TASK TO COMPLETE
Which lines of the entries hold the string "import"? Copy each one.

(EXTRACTED MATERIAL)

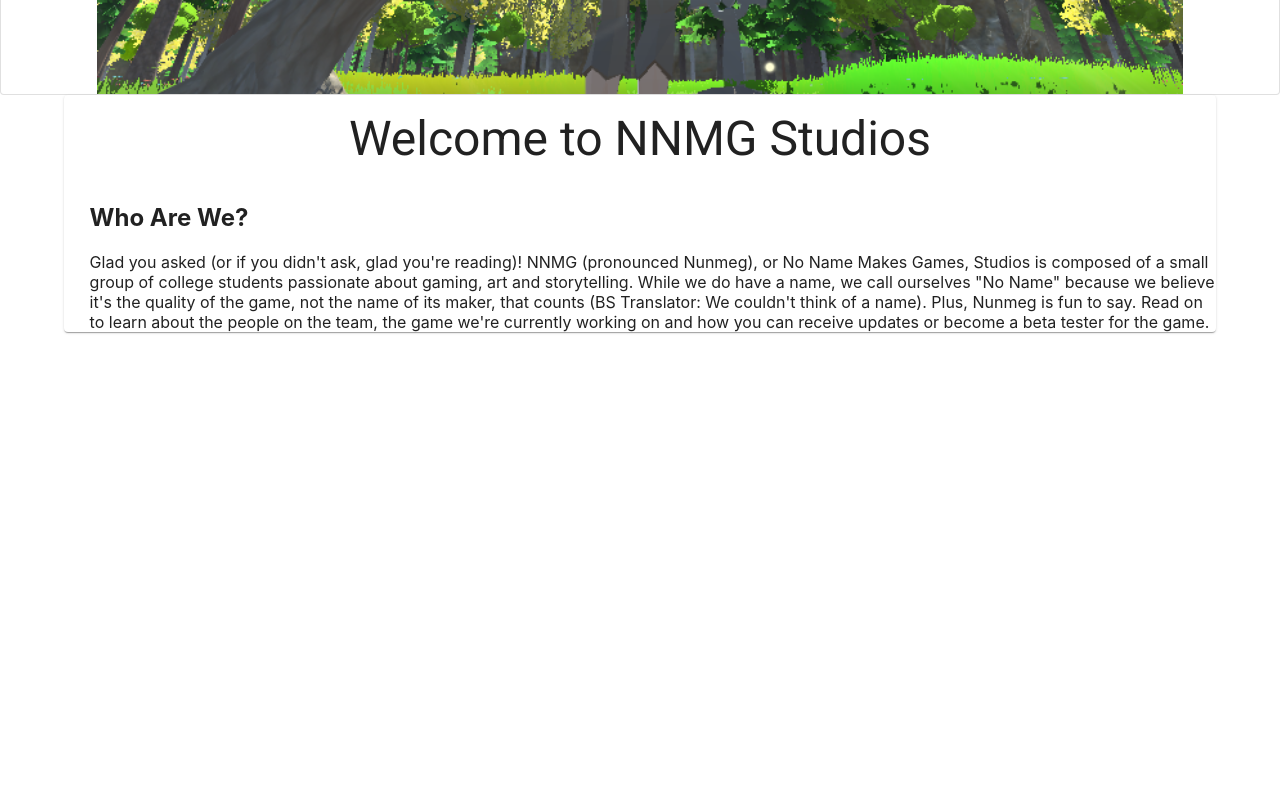
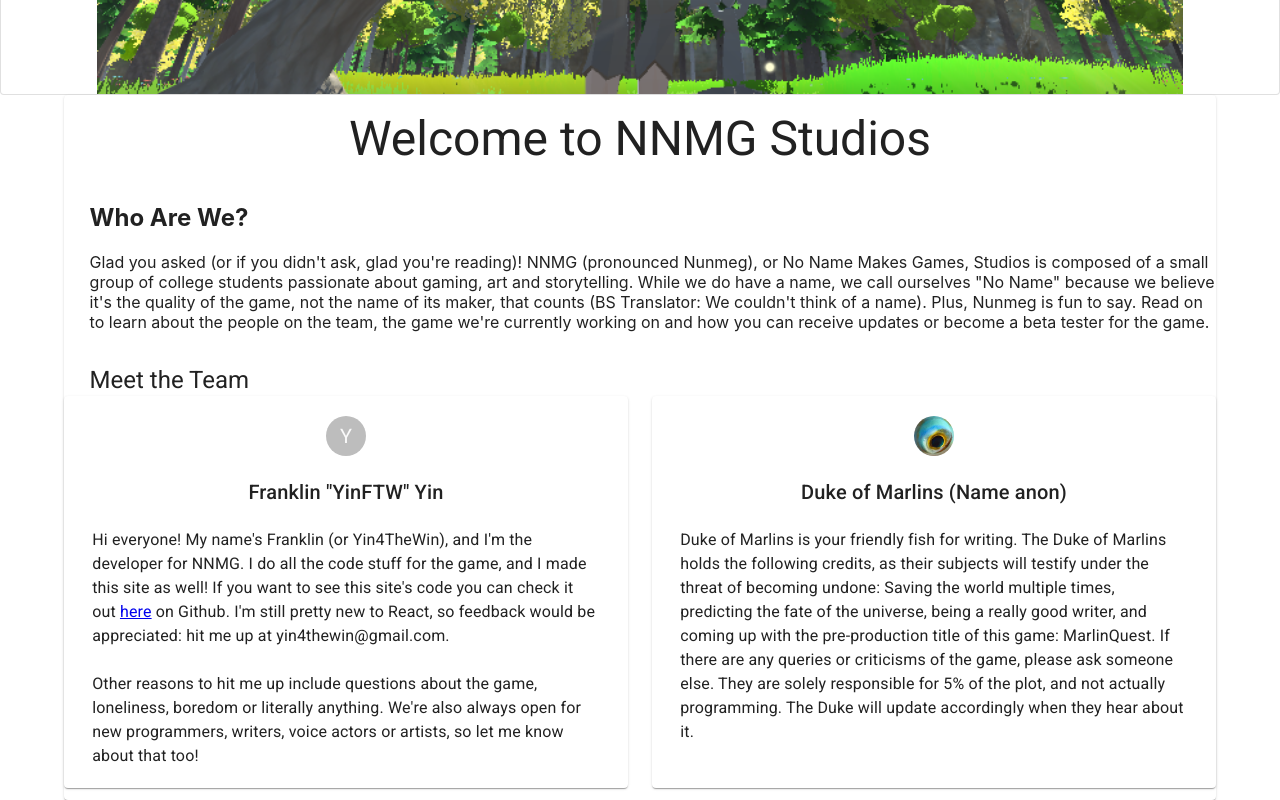
Before and after one commit to Yin4TheWin/nnmg-site, a React (Create React App) app: page / in a window 1280 px wide. Shown: the part 578-1378 px from the top of the page. Before the commit the page ends 926 px from the top, so only its background shows below. Built offline with nearby package versions, Linux system fonts and the light colour scheme.

Commit message:
Add pictures + finish team descriptions

```diff
--- a/src/Components/Homepage.js
+++ b/src/Components/Homepage.js
@@ -3,10 +3,10 @@ import Navbar from './Navbar'
 import Hero from '../Images/hero.png'
 import TypeWriter from 'react-typewriter';
 import AboutText from '../Texts/About'
-import Pen from '@material-ui/icons/Create'
+import Duke from '../Images/dukeAva.png'
 import Pulse from 'react-reveal/Pulse';
 import Markdown from 'markdown-to-jsx';
-import { Paper, makeStyles, Typography, Divider } from '@material-ui/core';
+import { Paper, makeStyles, Typography, Grid, Avatar } from '@material-ui/core';
 
 const useStyles = makeStyles((theme)=>({
     heroImg: {
@@ -24,10 +24,9 @@ const useStyles = makeStyles((theme)=>({
           paddingLeft: '2vw',
           margin: 'auto'
       }, paper: {
-        alignItems: 'center',
         display: "flex",
-        justifyContent: "center",
-        alignItems: "center"
+        flexDirection: 'column',
+        alignItems:'center'
       }, aboutPaper: {
           margin: 'auto',
           width: '90%',
@@ -45,6 +44,31 @@ export default function Homepage(){
                 <Typography variant="h3" style={{textAlign:"center", paddingTop: "2vh", paddingBottom: "2vh"}}>Welcome to NNMG Studios</Typography>
             </Pulse>
             <Markdown className={classes.aboutText}>{AboutText}</Markdown>
+            <Typography variant="h5" fontWeight="fontWeightBold" m={1} style={{paddingTop: "2vh", paddingLeft: "2vw"}}>Meet the Team</Typography>
+        <Grid container spacing={3}>
+            <Grid item xs={12} sm={6}>
+            <Paper className={classes.paper}>
+                <br></br>
+                <Avatar>Y</Avatar>
+                <br></br>
+                <Typography variant="h6">Franklin "YinFTW" Yin</Typography>
+                <br></br>
+                <Typography style={{width:'90%', margin:'auto'}}>Hi everyone! My name's Franklin (or Yin4TheWin), and I'm the developer for NNMG. I do all the code stuff for the game, and I made this site as well! If you want to see this site's code you can check it out <a href="https://github.com/Yin4TheWin/nnmg-site">here</a> on Github. I'm still pretty new to React, so feedback would be appreciated: hit me up at yin4thewin@gmail.com.<br/><br/>Other reasons to hit me up include questions about the game, loneliness, boredom or literally anything. We're also always open for new programmers, writers, voice actors or artists, so let me know about that too!</Typography>
+                <br></br>
+            </Paper>
+            </Grid>
+            <Grid item xs={12} sm={6}>
+            <Paper className={classes.paper}>
+                <br></br>
+                <Avatar src={Duke}/>
+                <br></br>
+                <Typography variant="h6">Duke of Marlins (Name anon)</Typography>
+                <br></br>
+                <Typography style={{width:'90%', margin:'auto'}}>Duke of Marlins is your friendly fish for writing. The Duke of Marlins holds the following credits, as their subjects will testify under the threat of becoming undone: Saving the world multiple times, predicting the fate of the universe, being a really good writer, and coming up with the pre-production title of this game: MarlinQuest. If there are any queries or criticisms of the game, please ask someone else. They are solely responsible for 5% of the plot, and not actually programming. The Duke will update accordingly when they hear about it.<br/><br/></Typography>
+                <br></br>
+            </Paper>
+            </Grid>
+      </Grid>
         </Paper>
     </React.Fragment>)
 }
--- a/src/Components/SignIn.js
+++ b/src/Components/SignIn.js
@@ -30,7 +30,7 @@ const useStyles = makeStyles((theme) => ({
     height: '100vh',
   },
   image: {
-    backgroundImage: 'url(https://source.unsplash.com/random)',
+    backgroundImage: 'url(https://i.imgur.com/6JsuivL.png)',
     backgroundRepeat: 'no-repeat',
     backgroundColor:
       theme.palette.type === 'light' ? theme.palette.grey[50] : theme.palette.grey[900],
--- a/src/Texts/About.js
+++ b/src/Texts/About.js
@@ -1,2 +1,2 @@
-const text="##Who Are We? \nGlad you asked (or if you didn't ask, glad you're reading)! NNMG (pronounced Nunmeg), or No Name Makes Games, Studios is composed of a small group of college students passionate about gaming, art and storytelling. While we do have a name, we call ourselves \"No Name\" because we believe it's the quality of the game, not the name of its maker, that counts (BS Translator: We couldn't think of a name). Plus, Nunmeg is fun to say. Read on to learn about the people on the team, the game we're currently working on and how you can receive updates or become a beta tester for the game."
+const text="##Who Are We? \nGlad you asked (or if you didn't ask, glad you're reading)! NNMG (pronounced Nunmeg), or No Name Makes Games, Studios is composed of a small group of college students passionate about gaming, art and storytelling. While we do have a name, we call ourselves \"No Name\" because we believe it's the quality of the game, not the name of its maker, that counts (BS Translator: We couldn't think of a name). Plus, Nunmeg is fun to say. Read on to learn about the people on the team, the game we're currently working on and how you can receive updates or become a beta tester for the game.  \n"
 export default text
```
Also changed, not shown: src/Images/dukeAva.png (added).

(End EXTRACTED MATERIAL)

RESPONSE AREA
@@ -3,10 +3,10 @@ import Navbar from './Navbar'
 import Hero from '../Images/hero.png'
 import TypeWriter from 'react-typewriter';
 import AboutText from '../Texts/About'
-import Pen from '@material-ui/icons/Create'
+import Duke from '../Images/dukeAva.png'
 import Pulse from 'react-reveal/Pulse';
 import Markdown from 'markdown-to-jsx';
-import { Paper, makeStyles, Typography, Divider } from '@material-ui/core';
+import { Paper, makeStyles, Typography, Grid, Avatar } from '@material-ui/core';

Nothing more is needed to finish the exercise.